■ **YOUR GOAL**: For every entry below, retype it exactly as it reads.

■ **DATASET ENTRIES**:

■ ■ ■ ■

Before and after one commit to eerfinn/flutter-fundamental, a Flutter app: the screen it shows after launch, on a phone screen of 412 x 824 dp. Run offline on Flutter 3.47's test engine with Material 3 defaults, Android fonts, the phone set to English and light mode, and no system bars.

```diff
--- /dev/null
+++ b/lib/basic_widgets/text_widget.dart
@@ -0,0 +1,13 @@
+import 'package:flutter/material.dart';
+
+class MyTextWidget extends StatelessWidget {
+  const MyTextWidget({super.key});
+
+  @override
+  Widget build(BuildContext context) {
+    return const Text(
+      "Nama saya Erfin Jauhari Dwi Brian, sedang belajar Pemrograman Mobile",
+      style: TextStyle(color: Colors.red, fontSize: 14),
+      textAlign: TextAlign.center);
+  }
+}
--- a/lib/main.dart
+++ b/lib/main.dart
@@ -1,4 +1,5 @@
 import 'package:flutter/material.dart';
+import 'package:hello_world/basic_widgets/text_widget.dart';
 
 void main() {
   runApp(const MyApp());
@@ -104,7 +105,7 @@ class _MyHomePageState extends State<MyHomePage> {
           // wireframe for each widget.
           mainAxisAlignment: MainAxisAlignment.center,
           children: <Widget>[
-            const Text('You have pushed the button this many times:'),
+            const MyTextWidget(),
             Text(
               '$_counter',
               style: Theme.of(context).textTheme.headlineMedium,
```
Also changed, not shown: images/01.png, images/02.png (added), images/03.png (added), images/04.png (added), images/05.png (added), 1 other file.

■ ■ ■ ■

■ **REPLY**:
Before and after one commit to eerfinn/flutter-fundamental, a Flutter app: the screen it shows after launch, on a phone screen of 412 x 824 dp. Run offline on Flutter 3.47's test engine with Material 3 defaults, Android fonts, the phone set to English and light mode, and no system bars.

```diff
--- /dev/null
+++ b/lib/basic_widgets/text_widget.dart
@@ -0,0 +1,13 @@
+import 'package:flutter/material.dart';
+
+class MyTextWidget extends StatelessWidget {
+  const MyTextWidget({super.key});
+
+  @override
+  Widget build(BuildContext context) {
+    return const Text(
+      "Nama saya Erfin Jauhari Dwi Brian, sedang belajar Pemrograman Mobile",
+      style: TextStyle(color: Colors.red, fontSize: 14),
+      textAlign: TextAlign.center);
+  }
+}
--- a/lib/main.dart
+++ b/lib/main.dart
@@ -1,4 +1,5 @@
 import 'package:flutter/material.dart';
+import 'package:hello_world/basic_widgets/text_widget.dart';
 
 void main() {
   runApp(const MyApp());
@@ -104,7 +105,7 @@ class _MyHomePageState extends State<MyHomePage> {
           // wireframe for each widget.
           mainAxisAlignment: MainAxisAlignment.center,
           children: <Widget>[
-            const Text('You have pushed the button this many times:'),
+            const MyTextWidget(),
             Text(
               '$_counter',
               style: Theme.of(context).textTheme.headlineMedium,
```
Also changed, not shown: images/01.png, images/02.png (added), images/03.png (added), images/04.png (added), images/05.png (added), 1 other file.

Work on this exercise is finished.